Here’s what the view from the top looks like through the hole:
And here’s the view looking out from the back side, Camelback Mountain in the distance:
Someday I’m going back with a little more experience and without my camera so that I can really experience Hole in the Rock the way the Native Americans did.
I first visited the historic Niels Petersen House in Tempe, Arizona, in the early 1990s. When I stepped into the kitchen, I was hit with a wave of déjà vu. I realized it reminded me of the farmhouse my Uncle Hughie grew up in. (Click the smaller images to enlarge and to view captions.)
I recently visited again. In December, the house is decorated for Christmas.
Niels Petersen, the original owner of the house, was born on October 21, 1845, in Denmark. He served in the English Merchant Marines from 1863-1870, allowing him to travel the world until he decided to immigrate to the United States.
In 1871, Petersen arrived in the Salt River Valley of central Arizona, where he staked a homestead claim and begin farming. Four years later, in 1878, Petersen became a United States citizen and subsequently filed a homestead entry, the next step in permanently establishing himself in the valley. The final action in this process was the filing of a homestead proof, providing evidence that improvements to the land had been made by the claimant, which Petersen filed on May 12, 1883. By the time of his final homestead filing, Petersen had built two small adobe houses on the property and maintained 140 acres in cultivation.
Petersen acquired more property surrounding his homestead claim. His ranch grew to more than 1,000 acres and Petersen emerged as one of the area’s leading producers of cattle and grain.
By the 1890s, Petersen emerged as one of the Salt River Valley’s wealthiest and most revered citizens. In 1892, he made the decision to construct a new two-story brick home, in the Queen Anne Victorian style, hired Architect James Creighton to design it. Petersen’s house was widely considered one of the most elegant homes in the region.
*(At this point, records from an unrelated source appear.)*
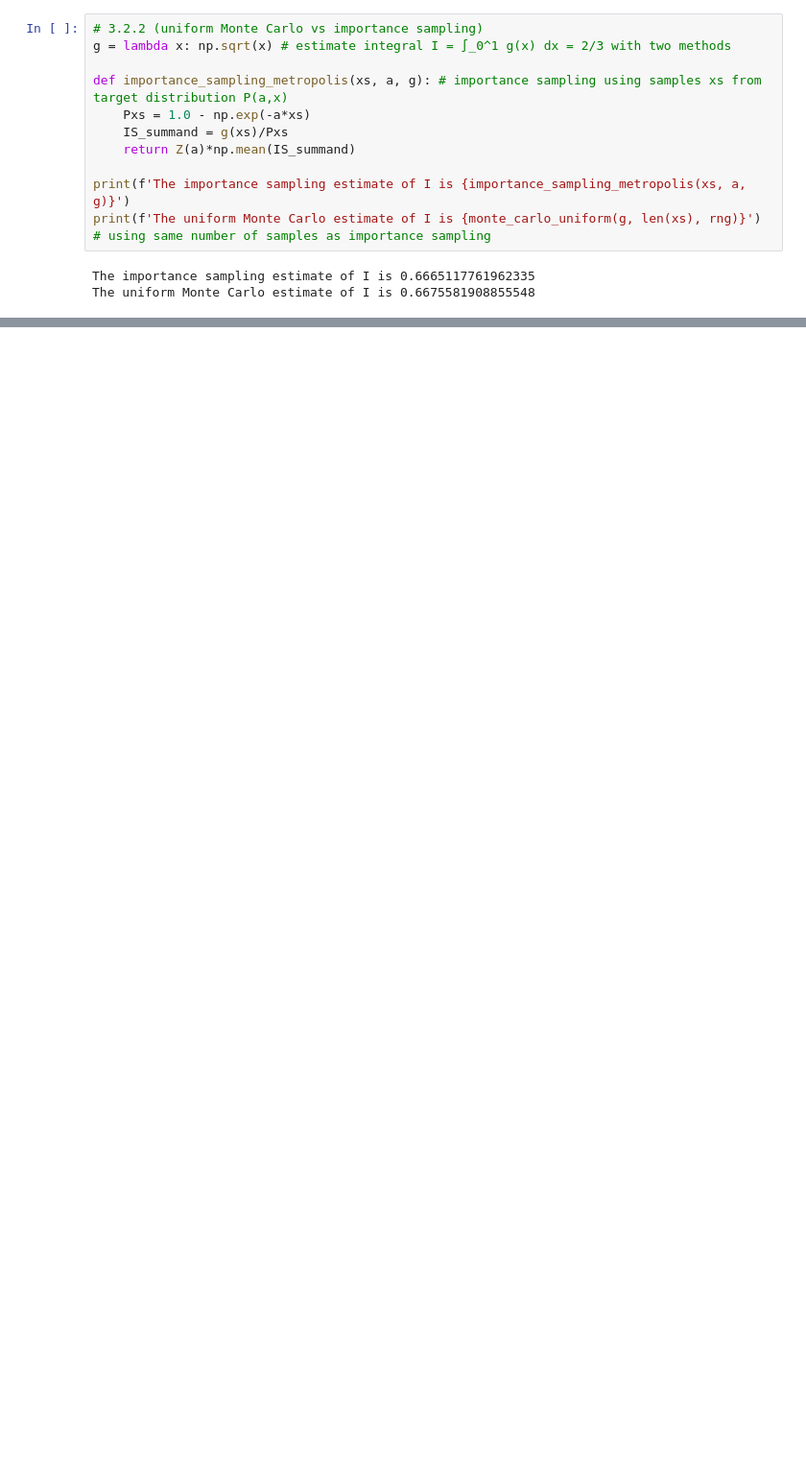
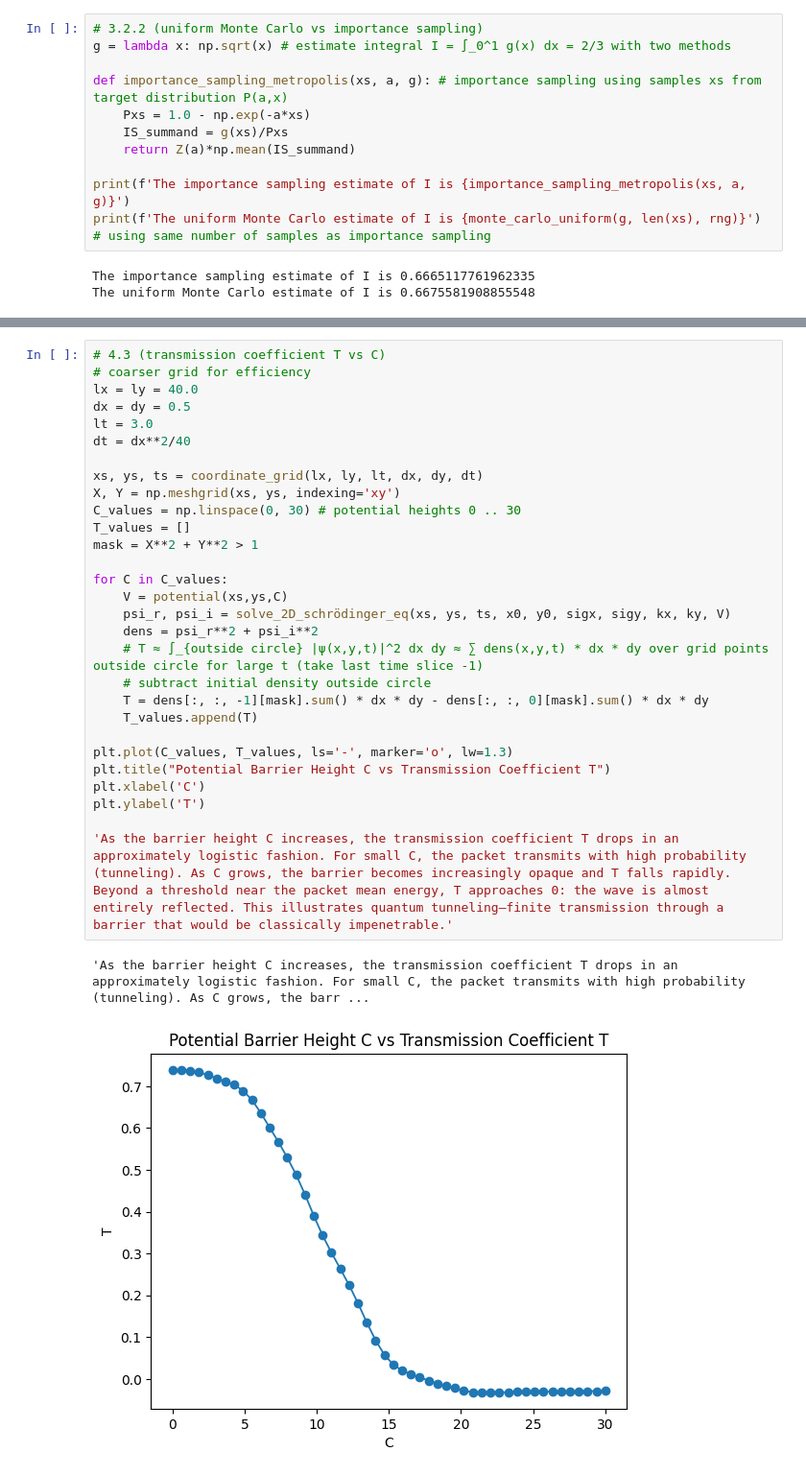
Before and after one commit to JacobGraham6489/physics-7321, a Jupyter notebook: Homeworks/HW 3 Jacob Graham.ipynb, the cells around one changed output, grey strips where cells are left out. Shown: that part at 96% size. Cells and saved outputs as stored; diff of their text form; blank space fills up the shorter version.

```diff
--- a/Homeworks/HW 3 Jacob Graham.ipynb
+++ b/Homeworks/HW 3 Jacob Graham.ipynb
@@ -609,0 +521,32 @@ for idt, k in enumerate(idts): # plot at various time indices
+# %%
+# 4.3 (transmission coefficient T vs C)
+# coarser grid for efficiency
+lx = ly = 40.0
+dx = dy = 0.5
+lt = 3.0
+dt = dx**2/40
+
+xs, ys, ts = coordinate_grid(lx, ly, lt, dx, dy, dt)
+X, Y = np.meshgrid(xs, ys, indexing='xy')
+C_values = np.linspace(0, 30) # potential heights 0 .. 30
+T_values = []
+mask = X**2 + Y**2 > 1
+
+for C in C_values:
+    V = potential(xs,ys,C)
+    psi_r, psi_i = solve_2D_schrödinger_eq(xs, ys, ts, x0, y0, sigx, sigy, kx, ky, V)
+    dens = psi_r**2 + psi_i**2
+    # T ≈ ∫_{outside circle} |ψ(x,y,t)|^2 dx dy ≈ ∑ dens(x,y,t) * dx * dy over grid points outside circle for large t (take last time slice -1)
+    # subtract initial density outside circle
+    T = dens[:, :, -1][mask].sum() * dx * dy - dens[:, :, 0][mask].sum() * dx * dy
+    T_values.append(T)
+
+plt.plot(C_values, T_values, ls='-', marker='o', lw=1.3)
+plt.title("Potential Barrier Height C vs Transmission Coefficient T")
+plt.xlabel('C')
+plt.ylabel('T')
+
+'As the barrier height C increases, the transmission coefficient T drops in an approximately logistic fashion. For small C, the packet transmits with high probability (tunneling). As C grows, the barrier becomes increasingly opaque and T falls rapidly. Beyond a threshold near the packet mean energy, T approaches 0: the wave is almost entirely reflected. This illustrates quantum tunneling—finite transmission through a barrier that would be classically impenetrable.'
+# %% [output]
+'As the barrier height C increases, the transmission coefficient T drops in an approximately logistic fashion. For small C, the packet transmits with high probability (tunneling). As C grows, the barr ...
+[figure, added]
```
Also changed, not shown: parts of 9 cells of this notebook, 3 other files.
Petersen married twice. His first wife died in childbirth and their son died in infancy. His second wife did not bear any children.
After Petersen’s death, the property passed to a distant relative, Rev. Edward Decker. He modified the house somewhat, including adding its one and only bathroom.
Only one more family ever lived in the house. It was placed on the National Register of Historic Places in 1977. The city of Tempe acquired it in 1979 and restored it.
The Niels Petersen House will be open to the public this weekend, December 15 and 16, 2018, from 10:00 AM to 2:00 PM. For more information, click here.
Photographs by ARHuelsenbeck.